March 23, 2011


And Sunday Comes Afterwards

In addition to being the most reviled song of the week, the mesmerizingly ridiculous “Friday” - the viral, singing debut of Orange County, California, teen Rebecca Black - also features a video that’s garnered more than 30 million hits on YouTube…in about a week. To put this in perspective: “Friday” has landed more views than the Billboard Hot 100’s current No. 1 song, “Born This Way” by Lady Gaga, has in three weeks. More context: This was the thing we were waiting for to finally eclipse, in attention, Charlie Sheen’s public meltdown.

Immediately quotable (“Fun! Fun! Fun! Fun!”), the monotonic track, Auto-Tuned within an inch of its life, aspires to capture the sticky repetition of Justin Bieber’s “Baby,” guest rhymes and all. The feedback ranged from head-scratching (“Is Awful the New Good?”) to disgusted (“what a train wreck”). All doe eyes and toothy smile, Black went on Good Morning America in a segment about cyberbullying, and ended it by gushingly asking Bieber to sing a duet with her. He tweeted in reply, “Sunday comes after saturday? weird.”

Bieber wasn’t the only celebrity to take notice. With the haters, came some admirers: Nick Jonas covered the tune live, and Simon Cowell marveled, “The fact that it’s making people so angry is brilliant… Anyone who can create this much controversy within a week, I want to meet.” He’s got a point: According to, the YouTube payout for all those “Friday” hits could net $20,000 and iTunes sales could exceed $1 million.

To be fair, we can neither commend nor blame the perfectly innocent Black for the failing-upwards confection that is “Friday.” That responsibility goes to Ark Music Factory, the unknown songwriting-producing duo of Patrice Wilson (the guest rapper in question on the track) and Clarence Jey. For a few grand—in this case $2,000, paid by Black’s mom—they’ll pen two pop confections for your privileged kid and shoot one video.

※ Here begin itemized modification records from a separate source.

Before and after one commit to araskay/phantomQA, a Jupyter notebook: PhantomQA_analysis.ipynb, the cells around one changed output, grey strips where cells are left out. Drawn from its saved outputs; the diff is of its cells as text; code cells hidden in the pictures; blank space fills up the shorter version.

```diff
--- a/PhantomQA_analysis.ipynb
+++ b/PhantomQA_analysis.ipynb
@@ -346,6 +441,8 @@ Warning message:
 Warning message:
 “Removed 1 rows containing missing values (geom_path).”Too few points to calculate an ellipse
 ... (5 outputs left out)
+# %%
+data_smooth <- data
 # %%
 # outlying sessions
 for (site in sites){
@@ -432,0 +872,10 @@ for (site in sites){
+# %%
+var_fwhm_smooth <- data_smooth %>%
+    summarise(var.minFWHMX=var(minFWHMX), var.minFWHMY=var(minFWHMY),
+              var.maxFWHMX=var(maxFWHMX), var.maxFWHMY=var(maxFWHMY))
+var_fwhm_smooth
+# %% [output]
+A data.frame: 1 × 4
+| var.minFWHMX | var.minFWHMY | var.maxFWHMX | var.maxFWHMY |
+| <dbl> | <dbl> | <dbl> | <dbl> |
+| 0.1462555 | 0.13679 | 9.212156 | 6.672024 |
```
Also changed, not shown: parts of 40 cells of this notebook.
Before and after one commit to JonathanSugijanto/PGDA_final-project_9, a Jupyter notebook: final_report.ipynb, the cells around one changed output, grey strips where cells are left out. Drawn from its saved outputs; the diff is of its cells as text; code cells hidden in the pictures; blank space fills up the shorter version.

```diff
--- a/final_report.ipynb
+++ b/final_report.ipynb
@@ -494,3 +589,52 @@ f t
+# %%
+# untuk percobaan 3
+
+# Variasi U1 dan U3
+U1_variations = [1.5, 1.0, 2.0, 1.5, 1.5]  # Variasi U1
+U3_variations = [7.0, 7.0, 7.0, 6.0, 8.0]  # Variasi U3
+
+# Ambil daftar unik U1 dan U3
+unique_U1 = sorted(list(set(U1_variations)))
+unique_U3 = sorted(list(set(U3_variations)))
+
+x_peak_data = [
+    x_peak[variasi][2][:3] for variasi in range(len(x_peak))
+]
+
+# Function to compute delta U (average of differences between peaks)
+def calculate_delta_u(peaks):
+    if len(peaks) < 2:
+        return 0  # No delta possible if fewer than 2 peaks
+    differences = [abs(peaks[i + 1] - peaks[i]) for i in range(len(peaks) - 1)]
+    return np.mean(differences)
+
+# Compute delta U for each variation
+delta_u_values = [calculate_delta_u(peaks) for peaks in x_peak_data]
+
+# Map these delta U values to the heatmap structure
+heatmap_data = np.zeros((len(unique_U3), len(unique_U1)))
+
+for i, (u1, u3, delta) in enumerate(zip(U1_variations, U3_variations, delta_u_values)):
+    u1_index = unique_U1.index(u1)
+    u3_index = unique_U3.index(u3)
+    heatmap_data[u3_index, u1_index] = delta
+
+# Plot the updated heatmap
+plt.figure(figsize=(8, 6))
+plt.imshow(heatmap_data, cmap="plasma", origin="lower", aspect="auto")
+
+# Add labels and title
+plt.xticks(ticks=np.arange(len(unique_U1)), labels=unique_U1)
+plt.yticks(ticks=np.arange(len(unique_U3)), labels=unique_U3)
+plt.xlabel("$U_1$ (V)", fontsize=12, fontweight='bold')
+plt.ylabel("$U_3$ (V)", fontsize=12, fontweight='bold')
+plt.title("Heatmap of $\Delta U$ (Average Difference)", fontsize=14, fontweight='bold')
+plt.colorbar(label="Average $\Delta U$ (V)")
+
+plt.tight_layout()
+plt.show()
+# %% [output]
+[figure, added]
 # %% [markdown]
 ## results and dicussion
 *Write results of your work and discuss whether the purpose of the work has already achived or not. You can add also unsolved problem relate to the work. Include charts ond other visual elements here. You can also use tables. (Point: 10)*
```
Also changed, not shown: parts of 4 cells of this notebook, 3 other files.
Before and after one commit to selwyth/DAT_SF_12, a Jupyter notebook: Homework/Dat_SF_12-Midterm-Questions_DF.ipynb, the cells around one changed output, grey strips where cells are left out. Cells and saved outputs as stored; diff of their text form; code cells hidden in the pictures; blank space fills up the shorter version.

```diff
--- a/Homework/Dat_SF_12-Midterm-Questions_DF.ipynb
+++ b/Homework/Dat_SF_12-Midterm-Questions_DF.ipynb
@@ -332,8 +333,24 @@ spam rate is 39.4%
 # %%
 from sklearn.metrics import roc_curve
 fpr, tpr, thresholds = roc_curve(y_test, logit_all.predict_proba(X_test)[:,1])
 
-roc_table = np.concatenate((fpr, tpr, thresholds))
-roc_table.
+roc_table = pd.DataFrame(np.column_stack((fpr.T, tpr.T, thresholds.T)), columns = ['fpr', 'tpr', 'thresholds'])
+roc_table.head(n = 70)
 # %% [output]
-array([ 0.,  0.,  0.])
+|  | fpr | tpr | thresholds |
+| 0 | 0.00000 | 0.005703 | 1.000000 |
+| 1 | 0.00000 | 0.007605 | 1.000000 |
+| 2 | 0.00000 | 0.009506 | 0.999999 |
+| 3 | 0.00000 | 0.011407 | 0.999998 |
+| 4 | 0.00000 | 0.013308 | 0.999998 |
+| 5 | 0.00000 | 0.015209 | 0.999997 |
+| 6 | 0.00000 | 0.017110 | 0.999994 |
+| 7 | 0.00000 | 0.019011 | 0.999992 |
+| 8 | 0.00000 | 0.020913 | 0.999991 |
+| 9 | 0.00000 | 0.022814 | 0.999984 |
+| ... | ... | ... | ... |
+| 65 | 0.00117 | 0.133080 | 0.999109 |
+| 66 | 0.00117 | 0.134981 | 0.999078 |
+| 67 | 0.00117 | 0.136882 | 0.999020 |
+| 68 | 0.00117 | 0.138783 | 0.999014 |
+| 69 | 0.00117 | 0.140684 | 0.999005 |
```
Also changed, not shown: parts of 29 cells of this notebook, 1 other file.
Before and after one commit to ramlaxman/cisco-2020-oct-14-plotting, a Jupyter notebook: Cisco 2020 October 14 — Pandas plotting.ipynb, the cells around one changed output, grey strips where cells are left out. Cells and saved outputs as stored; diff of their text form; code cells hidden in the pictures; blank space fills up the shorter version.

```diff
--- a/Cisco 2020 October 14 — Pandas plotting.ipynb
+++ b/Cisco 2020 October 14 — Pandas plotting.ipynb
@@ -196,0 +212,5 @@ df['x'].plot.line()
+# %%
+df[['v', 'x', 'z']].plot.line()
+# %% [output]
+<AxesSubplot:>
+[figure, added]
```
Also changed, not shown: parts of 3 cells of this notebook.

In return, they get a cut of any profits; in other words, they’re the chief benefactors of this curious phenomenon. (Black, meanwhile, has vowed to donate a chunk of her cut to disaster relief in Japan.) Visit their site, and you’ll see that they hope to repeat it with handfuls of other unremarkable teen girls singing anemic, so-inoffensive-they’re-offensive pop tracks lacquered in synths and Auto-Tune.

Suddenly the dialogue isn’t about how wacky Internet memes are. It’s about whether Black’s even fleeting success is dictating the music you listen to. It reminds us that the history of transient pop singers with opportunist svengalis (their company, tellingly, named a “factory”) is indeed strong. It sends a powerful message that scrappy self-promotion is essential in this era of crumbling music corporations, and that the privileged are at an advantage.

But mostly, it points out that we’ve been hoodwinked into actually allowing Black and Ark Music Factory to profit off of a song we vehemently deride. So who is to blame? Perhaps her song—an unwitting, extreme parody of all that is wrong in pop music—is really no worse than what we consume on a daily basis. While some mock the “Friday” lyric “Tomorrow is Saturday/And Sunday comes afterwards,” is that really any worse, as mentions, than Ke$ha’s “Blah Blah Blah”: “Blah blah blah/ Think you'll be getting this/ Nah nah nah.” Somewhere, Dr. Luke’s ears are ringing.